Culturally, India is a diverse mosaic of religion, tradition, and geographic influences, but the overall use of color across cultures stands out as a unifying representation of the country.
Vibrant color is pervasive in all aspects of Indian life; in fact, India is sometimes referred to as the land of colors. There is even a festival of colors, Holi, an annual tradition to mark the onset of spring, characterized by the joyful throwing of colored powders and water on people.
Working with the re-purposed Indian saris brings me joy, in part because of the dynamic and diverse fabric colors.
Just as I was curious about the symbols woven in silk fabrics, I also was curious about color meanings in India. In part this comes from the special nature of working with garments that hold another woman’s energy (fodder for a future blog). Hence, I embarked on another info quest.
Associated Meanings : Purity, Spirituality, Protection, Commitment
Throughout India’s history, red has remained a predominant color in many traditions and rituals. It has stood for purity, spirituality, protection, and commitment.
It is a ritualistic tradition to place a mark of red vermillion, called a tilak, on the forehead, the center of wisdom and concentration.
Another symbolic use of the color is to tie a red string around the wrist for protection.
Because red is associated with purity, the color is used as a spiritual symbol as a bride prepares to enter into matrimony and during the matrimonial ceremonies. Red fabric is often used for wedding saris, red henna is used to adorn the bride’s hands, and red sindoor powder is placed on her head.
Red Chakra – Red is the color associated with the first chakra, or root chakra, located at the base of the spine. This chakra represents earth and being grounded.
SAFFRON and YELLOW:
Associated Meanings: Spirituality, Peace, Wisdom
Saffron is a highly spiritual color. In Hinudism, saffron is the color of fire, which reflects the Supreme Being. The saffron color also has spiritual meaning to the Sikhs, the Buddhists, and the Jains. In Buddhism, the spiritual value of this color is marked by the wearing of saffron-colored robes by monks.
Yellow – In Hinduism, yellow has been associated with knowledge and learning and has symbolized happiness, peace, meditation, competence, and mental development.

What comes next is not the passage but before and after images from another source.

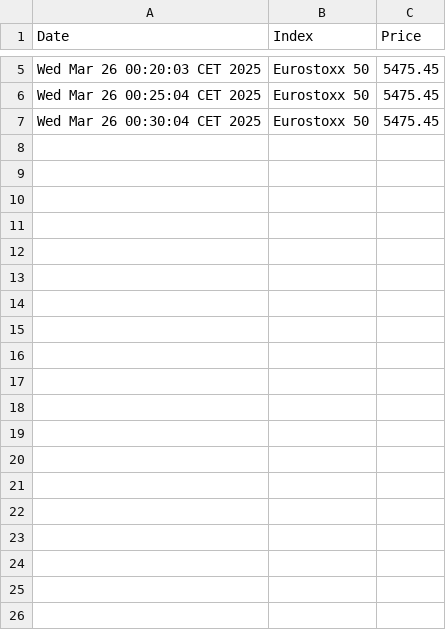
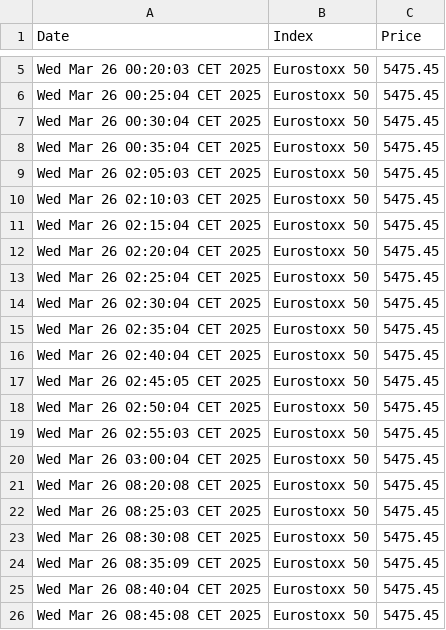
Before and after one commit to Labocaaa3/PJ-PythonGitLinux, a CSV file: eurostoxx50_data.csv, drawn as a sheet; only a part is shown, gaps mark what is left out; the diff covers the shown part only; the diff names each change by its address in the sheet, - before the commit and + after, or states it on an @@ line.

```diff
--- a/eurostoxx50_data.csv
+++ b/eurostoxx50_data.csv
+row 8: Wed Mar 26 00:35:04 CET 2025 | Eurostoxx 50 | 5475.45
+row 9: Wed Mar 26 02:05:03 CET 2025 | Eurostoxx 50 | 5475.45
+row 10: Wed Mar 26 02:10:03 CET 2025 | Eurostoxx 50 | 5475.45
+row 11: Wed Mar 26 02:15:04 CET 2025 | Eurostoxx 50 | 5475.45
+row 12: Wed Mar 26 02:20:04 CET 2025 | Eurostoxx 50 | 5475.45
+row 13: Wed Mar 26 02:25:04 CET 2025 | Eurostoxx 50 | 5475.45
+row 14: Wed Mar 26 02:30:04 CET 2025 | Eurostoxx 50 | 5475.45
+row 15: Wed Mar 26 02:35:04 CET 2025 | Eurostoxx 50 | 5475.45
+row 16: Wed Mar 26 02:40:04 CET 2025 | Eurostoxx 50 | 5475.45
+row 17: Wed Mar 26 02:45:05 CET 2025 | Eurostoxx 50 | 5475.45
+row 18: Wed Mar 26 02:50:04 CET 2025 | Eurostoxx 50 | 5475.45
+row 19: Wed Mar 26 02:55:03 CET 2025 | Eurostoxx 50 | 5475.45
+row 20: Wed Mar 26 03:00:04 CET 2025 | Eurostoxx 50 | 5475.45
+row 21: Wed Mar 26 08:20:08 CET 2025 | Eurostoxx 50 | 5475.45
+row 22: Wed Mar 26 08:25:03 CET 2025 | Eurostoxx 50 | 5475.45
+row 23: Wed Mar 26 08:30:08 CET 2025 | Eurostoxx 50 | 5475.45
+row 24: Wed Mar 26 08:35:09 CET 2025 | Eurostoxx 50 | 5475.45
+row 25: Wed Mar 26 08:40:04 CET 2025 | Eurostoxx 50 | 5475.45
+row 26: Wed Mar 26 08:45:08 CET 2025 | Eurostoxx 50 | 5475.45
```
Also changed, not shown: 23 added rows elsewhere in this file, 1 other file.
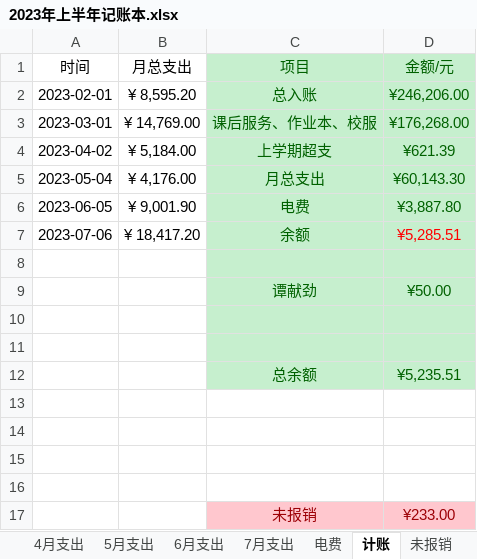
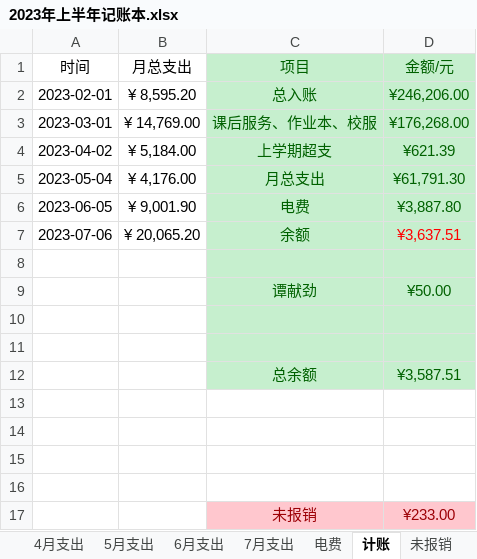
Before and after one commit to 2663481911/counts, an Excel workbook: 2023年上半年/2023年上半年记账本.xlsx, sheet 计账, drawn as a sheet; values as stored, in another font and other column widths than the file's, no borders; table styles not drawn; the diff names each change by its address in the sheet, - before the commit and + after, or states it on an @@ line.

```diff
--- a/2023年上半年/2023年上半年记账本.xlsx (sheet 计账)
+++ b/2023年上半年/2023年上半年记账本.xlsx (sheet 计账)
-D5 (金额/元): ¥60,143.30
+D5 (金额/元): ¥61,791.30
-B7 (月总支出): ¥ 18,417.20
+B7 (月总支出): ¥ 20,065.20
-D7 (金额/元): ¥5,285.51
+D7 (金额/元): ¥3,637.51
-D12 (金额/元): ¥5,235.51
+D12 (金额/元): ¥3,587.51
```
Also changed, not shown: sheet 7月支出, 2 other files.
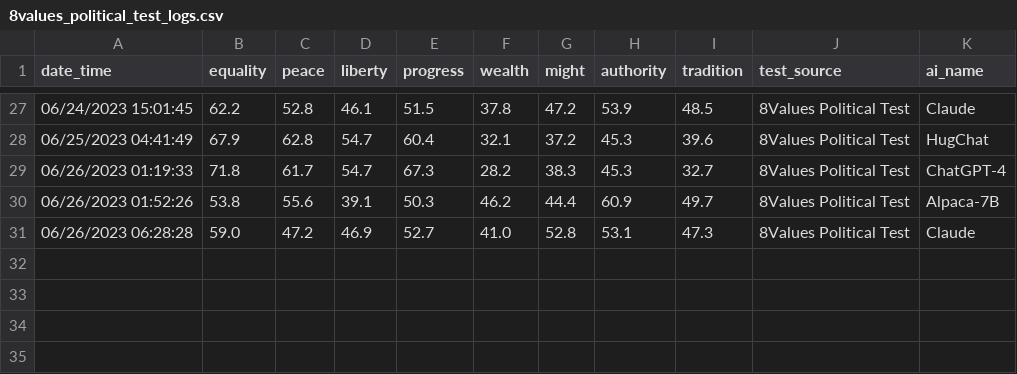
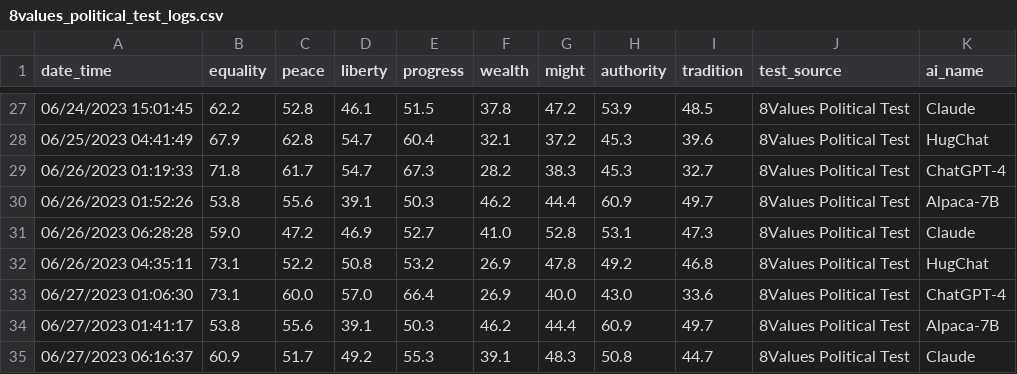
Before and after one commit to hansfzlorenzana/AI-Spectrum, a CSV file: app/database/8values_political_test_logs.csv, drawn as a sheet; only a part is shown, gaps mark what is left out; the diff names each change by its address in the sheet, - before the commit and + after, or states it on an @@ line.

```diff
--- a/app/database/8values_political_test_logs.csv
+++ b/app/database/8values_political_test_logs.csv
+row 32: 06/26/2023 04:35:11 | 73.1 | 52.2 | 50.8 | 53.2 | 26.9 | 47.8 | 49.2 | 46.8 | 8Values Political Test | HugChat
+row 33: 06/27/2023 01:06:30 | 73.1 | 60.0 | 57.0 | 66.4 | 26.9 | 40.0 | 43.0 | 33.6 | 8Values Political Test | ChatGPT-4
+row 34: 06/27/2023 01:41:17 | 53.8 | 55.6 | 39.1 | 50.3 | 46.2 | 44.4 | 60.9 | 49.7 | 8Values Political Test | Alpaca-7B
+row 35: 06/27/2023 06:16:37 | 60.9 | 51.7 | 49.2 | 55.3 | 39.1 | 48.3 | 50.8 | 44.7 | 8Values Political Test | Claude
```
Also changed, not shown: app/database/latest_ai_replies.csv, app/database/political_compass_test_logs.csv, 3 other files.
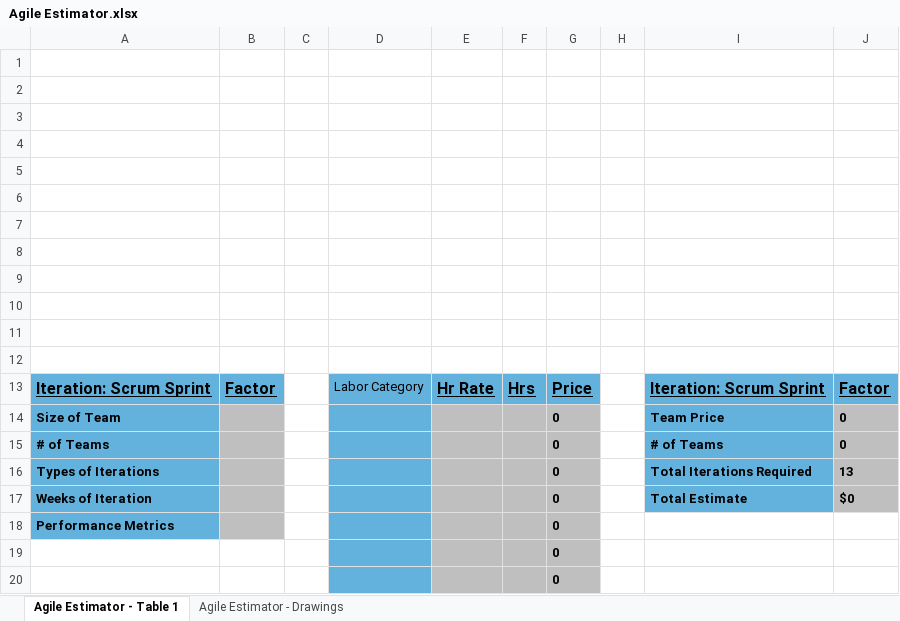
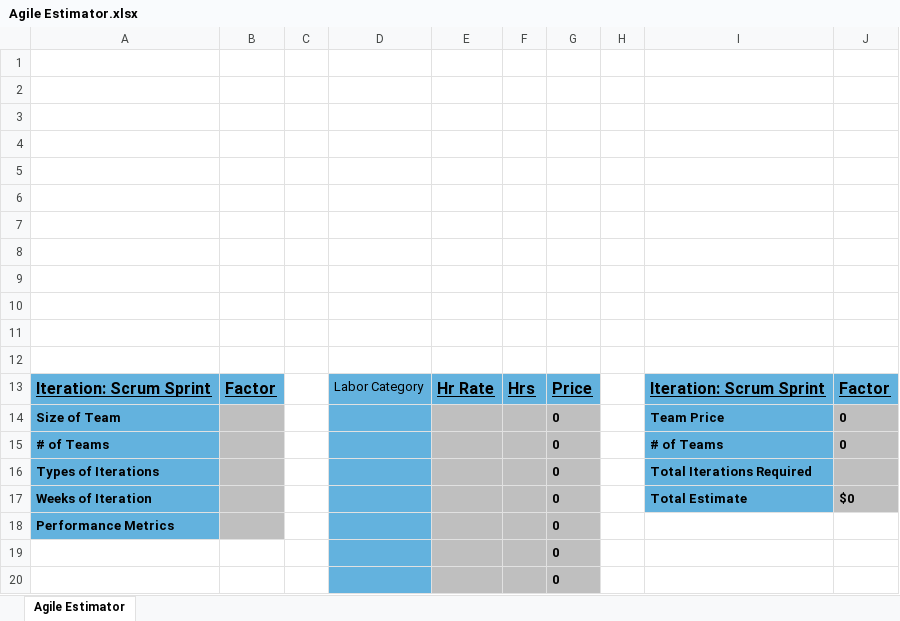
Before and after one commit to jonmost/jonmost.github.io, an Excel workbook: assets/Agile Estimator.xlsx, sheet Agile Estimator, drawn as a sheet; values as stored, in another font and other column widths than the file's, no borders; charts and pictures not drawn; the diff names each change by its address in the sheet, - before the commit and + after, or states it on an @@ line.

Commit message:
Upload Agile Estimator.xlsx

```diff
--- a/assets/Agile Estimator.xlsx (sheet Agile Estimator)
+++ b/assets/Agile Estimator.xlsx (sheet Agile Estimator)
-sheet tab: Agile Estimator - Table 1
+sheet tab: Agile Estimator
-sheet tab: Agile Estimator - Drawings
-J16: 13
+J16: (empty)
```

Hindus wear yellow to celebrate the Festival of Spring
In Buddhism, yellow is a sacred color, and is significant because it is the color closest to daylight.
Chakra – Yellow is associated with the third chakra, or solar plexus, the seat of self-esteem.
Associated Meanings: Krishna, infinity, humanity, healing
Lord Krishna, one of the most favored gods in India, is colored blue. There are many theories surrounding the meaning of the blue depiction of Krishna, most of them associated with protection of humanity.
In Buddhism, light blue or turquoise is associated with the sea and sky. The blue Buddha is also known as the medicine Buddha and is colored a deep shade of blue.
Pertinent to fabrics, because of the influence of the caste system, blue saris historically were associated with the working class. Historically, high class Hindus would avoid the color blue because the indigo fermentation process used for cloth dying was considered impure. Artisans, farmer, and weavers commonly wore blue.
Chakra – The color blue governs the throat chakra, which is the center of, speech and hearing, self-expression, and decision making.
Associated Meanings: prosperity and fertility
In India, green is associated with the harvest, new beginnings, and prosperity. Significantly, it is one of three colors in the country’s flag and symbolizes faith and fertility. It is also the color of Islam.
In Buddhism, green represents balance and harmony.
Traditionally, in India, the green sari was worn by the merchant class. Today, green is a popular color clothing choice for Muslims.
Chakra – The color green governs the Heart Chakra, the seat of unconditional love and the balance between body and spirit.
Associated Meanings: Creativity, Vitality, Mysticism
I could not find much information about the meaning of purple in Indian culture. We don’t get our hands on many purple sari fabrics, but when we do, they sure are in demand here in the west.
Chakra – The color purple is associated with the 7th chakra, the crown. It is associated with spiritual connection, understanding, knowing, bliss, and God.
Associated Meanings: purity, truth
Because it is the mixture of colors, white symbolizes qualities of various colors. It has been associated with purity, cleanliness, peace and knowledge.
As the middle color in the Indian flag, white stands for light and the path of truth.
Due to its association with purity, white was a common color historically used in saris worn by the upper classes. Today, white fabric is reserved for special occasions and is also a color of mourning.